The botanical definition of an heirloom tomato is simply any open-pollinated variety, as opposed to a hybrid variety of tomato. That is, pollinating the flower with pollen from a plant of the same variety makes fruit containing seeds that will reproduce the tomato, true to type. Growers can save seed from their crop and sow again in following years. The seeds can be passed down so they become ‘heirlooms’, a prized variety from the past still popular today.
And perhaps this is the "social" definition of an heirloom tomato: an open-pollinated variety that has been kept in a family or achieved a measure of local or regional fame. Many heirloom types are immigrants--cherished varieties that can be specifically tied to a group of people and were brought to America by early settlers. The preservation of these seeds was not due to sentimentality, but because these were time-tested varieties bearing an implicit seal of approval. Heirlooms represent, quite literally, the interwoven fabric of both natural and human history. It's pretty fascinating
And the economic definition of an heirloom is simply any open-pollinated tomato that has the characteristic exciting stripes, colors, irregular shapes and strong flavors we associate with "heirloom tomatoes" -- regardless of historical lineage. Many people today still breed new open-pollinated varieties. Some the ones I grow were created recently (check out Wild Boar Farms), while others are perhaps 100 years old.
I buy grafted tomato transplants, and when the grafter ordered seeds for what she thought was a strain of the classic "brandywine" she unknowingly bought seeds for an unrelated plain red tomato--we were both surprised. This red tomato is in fact an heirloom by the cultural definition, but has little value because it is red like a regular tomato. I suppose it doesn't meet the "aesthetic" definition either. And while we're at it, yes, there are hybrid varieties that have the heirloom tomato "look" but are actually botanical hybrids.

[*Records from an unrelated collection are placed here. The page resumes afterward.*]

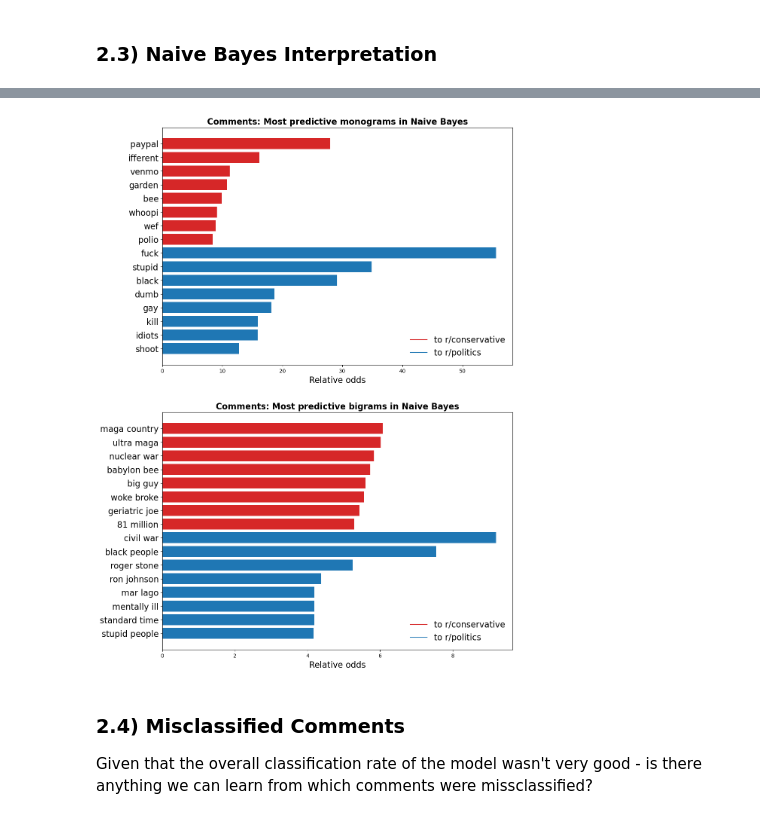
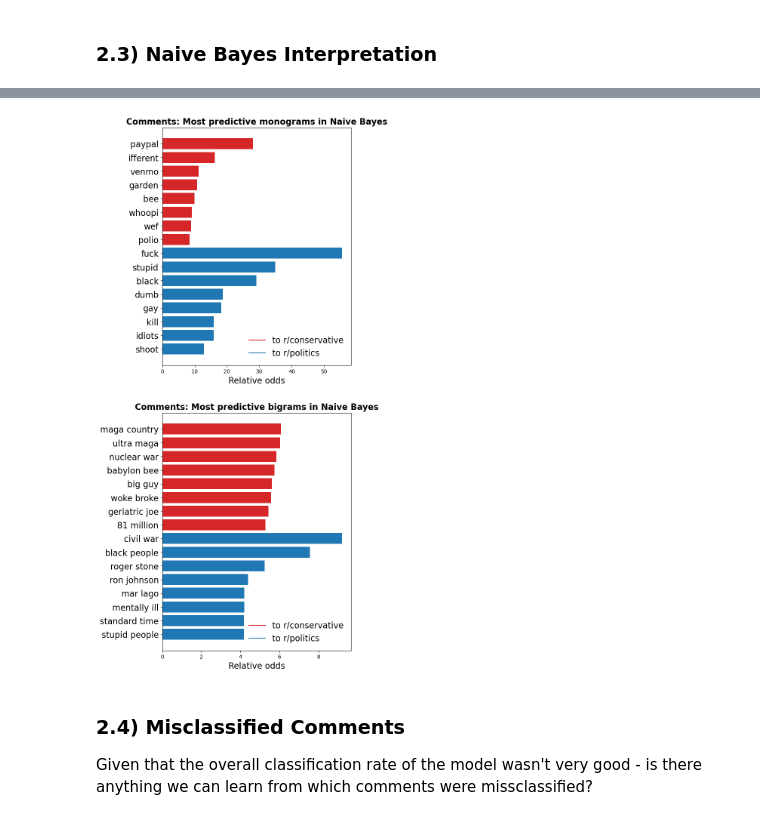
Before and after one commit to martijndevries/NLP_Reddit, a Jupyter notebook: code/model_insights_conclusions.ipynb, the cells around one changed output, grey strips where cells are left out. Saved outputs shown, nothing was run; the diff lists cells and outputs as text; code cells hidden in the pictures.

```diff
--- a/code/model_insights_conclusions.ipynb
+++ b/code/model_insights_conclusions.ipynb
@@ -632,25 +632,26 @@ for i in range(200):
     add_features(feature_p, hi_mono_names_p, hi_mono_imp_p,  hi_bi_names_p, hi_bi_imp_p)
     add_features(feature_c, hi_mono_names_c, hi_mono_imp_c,  hi_bi_names_c, hi_bi_imp_c, inv=True)
 # %%
-fig, (ax1, ax2) = plt.subplots(2,1, figsize=(12, 18))
+fig, (ax1, ax2) = plt.subplots(2,1, figsize=(10, 18))
 
 make_barplot_nb(ax1, 8, hi_mono_imp_c, hi_mono_imp_p, hi_mono_names_c, hi_mono_names_p)
 make_barplot_nb(ax2, 8, hi_bi_imp_c, hi_bi_imp_p, hi_bi_names_c, hi_bi_names_p)
 
 ax2.set_title('Comments: Most predictive bigrams in Naive Bayes', fontweight='bold', fontsize=16)
 ax1.set_title('Comments: Most predictive monograms in Naive Bayes', fontweight='bold', fontsize=16)
 
 #dummy legend (because barplot is a single command:
 labels = ['to r/conservative', 'to r/politics']
 colors=['tab:red', 'tab:blue']
 dummies = [ax1.plot([], [], ls='-', c=c)[0] for c in colors]
 ax1.legend(dummies, labels, frameon=False, numpoints=1, fontsize=16, loc='lower right')
 ax2.legend(dummies, labels, frameon=False, numpoints=1, fontsize=16, loc='lower right')
+fig.subplots_adjust(left=0.3, right=0.8)
 
 fig.savefig('../figures/com_nb_features.png', dpi=300)
 plt.show()
 # %% [output]
-[figure, old version]
+[figure, new version]
 # %% [markdown]
 ### 2.4) Misclassified Comments
 
```
Also changed, not shown: parts of 3 cells of this notebook, 6 other files.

So in the end, the idea of an "Heirloom Tomato" might seem perfectly clear only until we actually know something about it -- kind of like a lot of things in the world, perhaps!